Luster- Luster is the way the mineral reflects in light. The luster for this mineral is vitreous.
Streak- the streak is the mark the mineral makes when rubbed against something. From what I tested, there is no streak color.
Cleavage- Cleavage is the way the rock cracks and separates. If the rock cracks with rough edges, it has fracture but if it splits cleanly and smooth, it has cleavage. Cleavage is measured by quality and amount of sides that have cleavage. Fluorite has cleavage and an irregular fracture.
Structure- The structure for a mineral is the type of shape it has. Fluorites structure is orthorhombic.
How Form- Also known as formation, is the process in which the mineral goes through to form. Fluorite forms from evaporating salt water.
Diaphaniety- Diaphaniety is the measure of how much light passes through the mineral. The diaphaniety of fluorite is translucent to opaque.
There are 7 different types of special properties. These properties include Fluorescence, Chemical Reaction, Optical Properties, Magnetism, Taste, and Radioactivity, and specific gravity.
Fluorescence- the visible or invisible radiation emitted by certain substances as a result of incident radiation of a shorter wavelength such as X-rays or ultraviolet light. It is can be tested by shinning an ultraviolet light on the mineral. If it glows, it has fluorescence. Fluorite does have this special property.
Chemical Reaction- a process that involves rearrangement of the molecular or ionic structure of a substance, as opposed to a change in physical form or a nuclear reaction.
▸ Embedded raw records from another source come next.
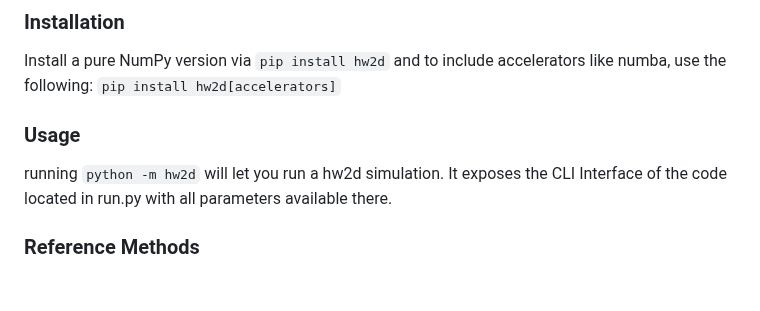
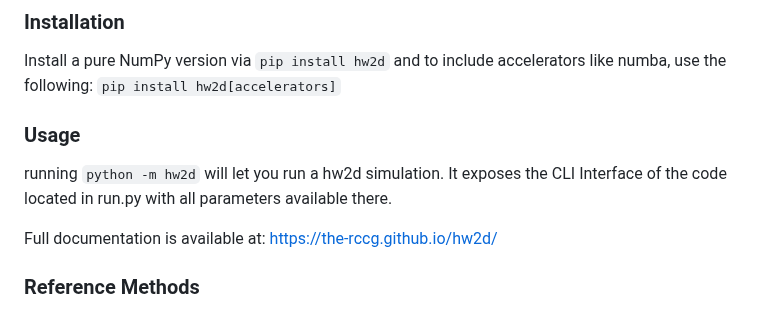
Before and after one commit to the-rccg/hw2d, a Markdown page: README.md, the part around the change. Drawn GitHub-style; blank space fills up the shorter version.

Commit message:
Add documentation link to ReadMe

```diff
--- a/README.md
+++ b/README.md
@@ -15,6 +15,8 @@ and to include accelerators like numba, use the following:
 ### Usage
 
 running `python -m hw2d` will let you run a hw2d simulation. It exposes the CLI Interface of the code located in run.py with all parameters available there.
+
+Full documentation is available at: https://the-rccg.github.io/hw2d/
 
 ### Reference Methods
 
```
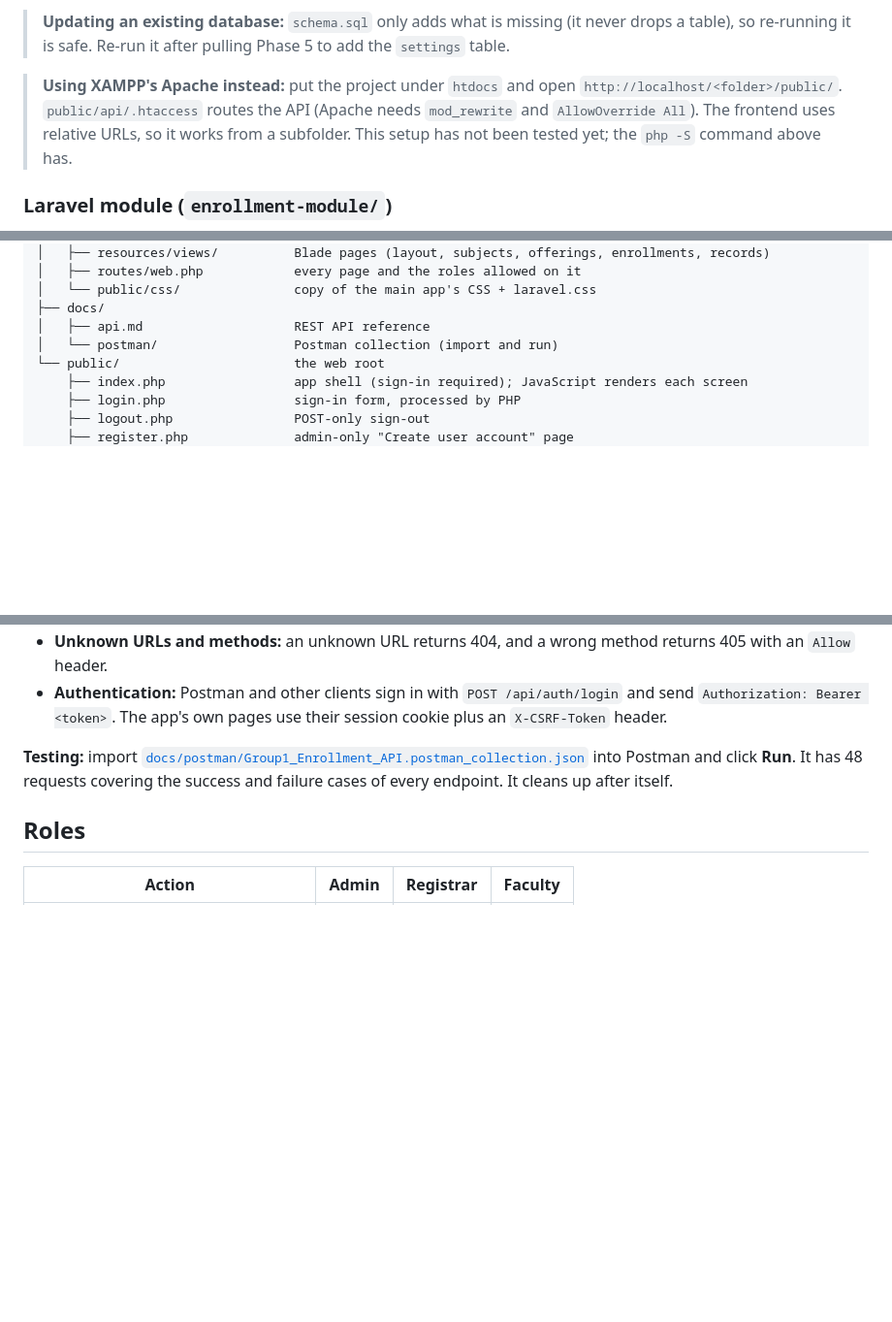
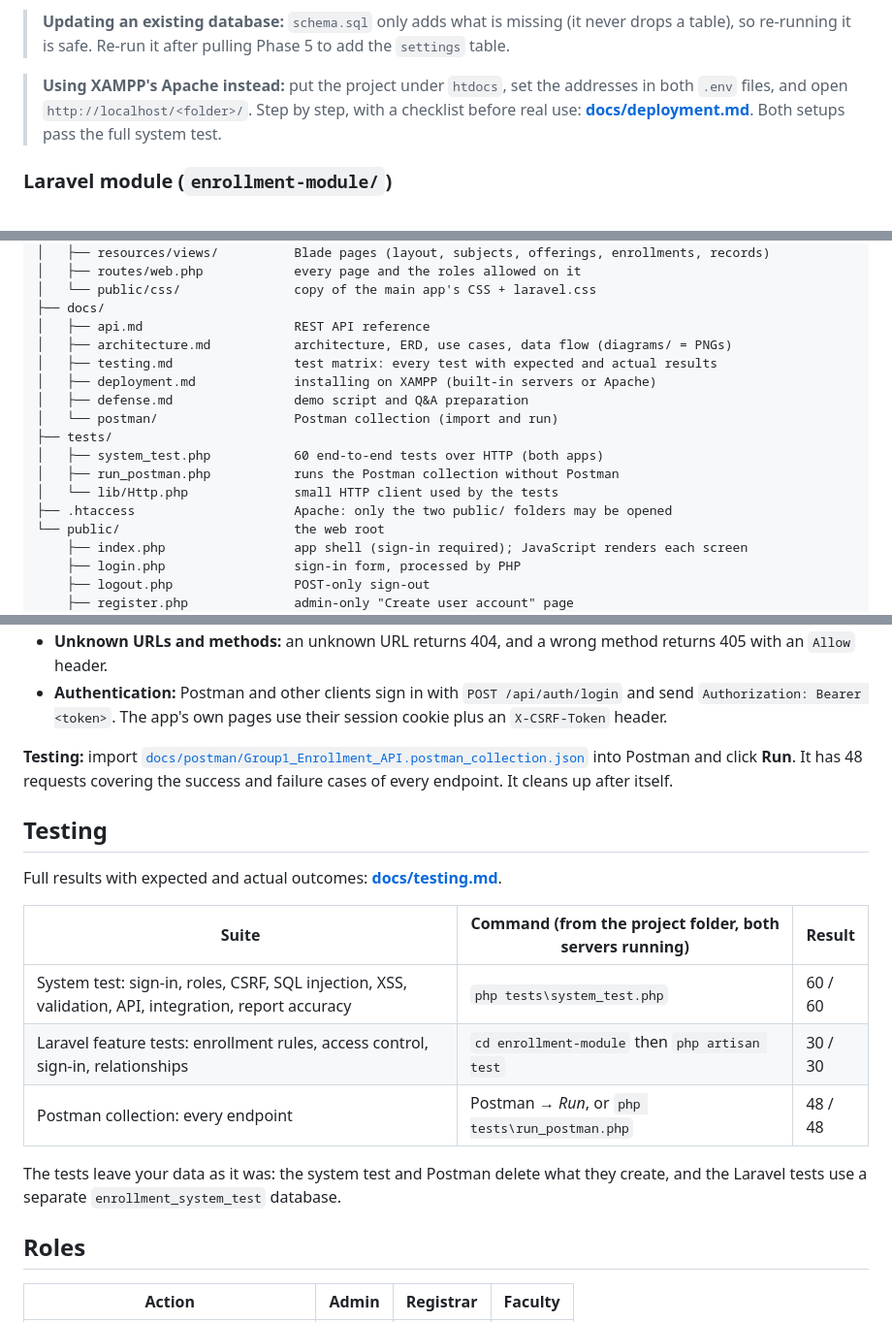
Before and after one commit to siopao1/Group1_Enrollment_System, a Markdown page: README.md, 3 parts joined by grey strips. Shown at 97% size. Drawn GitHub-style; blank space fills up the shorter version.

Commit message:
Phase 6: update the README
Mark Phase 6 done; add the Testing section, the new docs and tests folders,
the Apache deployment pointer, the verified XSS protection and the .htaccess
protection, and extend the AI disclosure.

```diff
--- a/README.md
+++ b/README.md
@@ -78,11 +78,11 @@ data any more.
 > (it never drops a table), so re-running it is safe. Re-run it after pulling
 > Phase 5 to add the `settings` table.
 
-> **Using XAMPP's Apache instead:** put the project under `htdocs` and open
-> `http://localhost/<folder>/public/`. `public/api/.htaccess` routes the API
-> (Apache needs `mod_rewrite` and `AllowOverride All`). The frontend uses
-> relative URLs, so it works from a subfolder. This setup has not been tested
-> yet; the `php -S` command above has.
+> **Using XAMPP's Apache instead:** put the project under `htdocs`, set the
+> addresses in both `.env` files, and open `http://localhost/<folder>/`.
+> Step by step, with a checklist before real use:
+> **[docs/deployment.md](docs/deployment.md)**. Both setups pass the full
+> system test.
 
 ### Laravel module (`enrollment-module/`)
 
@@ -177,7 +177,16 @@ Group1_Enrollment_System/
 │   └── public/css/               copy of the main app's CSS + laravel.css
 ├── docs/
 │   ├── api.md                    REST API reference
+│   ├── architecture.md           architecture, ERD, use cases, data flow (diagrams/ = PNGs)
+│   ├── testing.md                test matrix: every test with expected and actual results
+│   ├── deployment.md             installing on XAMPP (built-in servers or Apache)
+│   ├── defense.md                demo script and Q&A preparation
 │   └── postman/                  Postman collection (import and run)
+├── tests/
+│   ├── system_test.php           60 end-to-end tests over HTTP (both apps)
+│   ├── run_postman.php           runs the Postman collection without Postman
+│   └── lib/Http.php              small HTTP client used by the tests
+├── .htaccess                     Apache: only the two public/ folders may be opened
 └── public/                       the web root
     ├── index.php                 app shell (sign-in required); JavaScript renders each screen
     ├── login.php                 sign-in form, processed by PHP
@@ -338,6 +347,20 @@ Full reference with request and response examples: **[docs/api.md](docs/api.md)*
 into Postman and click **Run**. It has 48 requests covering the success and
 failure cases of every endpoint. It cleans up after itself.
 
+## Testing
+
+Full results with expected and actual outcomes: **[docs/testing.md](docs/testing.md)**.
+
+| Suite | Command (from the project folder, both servers running) | Result |
+|---|---|---|
+| System test: sign-in, roles, CSRF, SQL injection, XSS, validation, API, integration, report accuracy | `php tests\system_test.php` | 60 / 60 |
+| Laravel feature tests: enrollment rules, access control, sign-in, relationships | `cd enrollment-module` then `php artisan test` | 30 / 30 |
+| Postman collection: every endpoint | Postman → *Run*, or `php tests\run_postman.php` | 48 / 48 |
+
+The tests leave your data as it was: the system test and Postman delete what
+they create, and the Laravel tests use a separate `enrollment_system_test`
+database.
+
 ## Roles
 
 | Action | Admin | Registrar | Faculty |
```
Also changed, not shown: other parts of README.md (+7 -3 lines).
You can test the chemical reaction by placing a drop of weak acid on the mineral and watching to see if it "fizzes." If it fizzes, then it must have a chemical reaction. Fluorite does not have a chemical reaction.
Optical Properties- a minerals intrinsic ability to interact with light. To test this property, place the object over text and see if it creates a double image when you look through it. If this happens, then the mineral has an optical property. Fluorite doesn't have an optical property.
Magnetism- a physical phenomenon produced by the motion of electric charge, resulting in attractive and repulsive forces between objects. If you want to test weather your mineral has magnetism, place a magnet or screw (something made from metal) on the mineral and see if they attach. Fluorite does not have any magnetism in it.
Taste- the sensation of flavor perceived in the mouth and throat on contact with a mineral. You can test the taste of a mineral by physically tasting it. Usually for minerals, if there is any taste, it would be more of a salty taste. For example, halite has a salty taste. Fluorite doesn't have much of a taste.
Radioactivity- when minerals contain radium or uranium that can be detected by a Geiger counter. A Geiger counter is a device for measuring radioactivity by detecting and counting ionizing particles. There is no radioactivity in fluorite.
Specific Gravity- the ratio of the density of a substance to the density of a standard, usually water for a liquid or solid, and air for a gas. The special gravity for fluorite is 3.0-3.3.
Where do you find fluorite?
Fluorite is found in many places in the world such as places like Germany, Canada, China, Mexico, Norway, a and many other countries.
How is fluorite mined?
Fluorite is mined from sedimentary rocks such as dolomite and limestone.
What is fluorite used for?
Fluorite is made used for many reasons such as a source of fluorine for hydrofluoric acid and fluorinated water. It is also used as a gemstone, ornamental carvings and some special optical uses.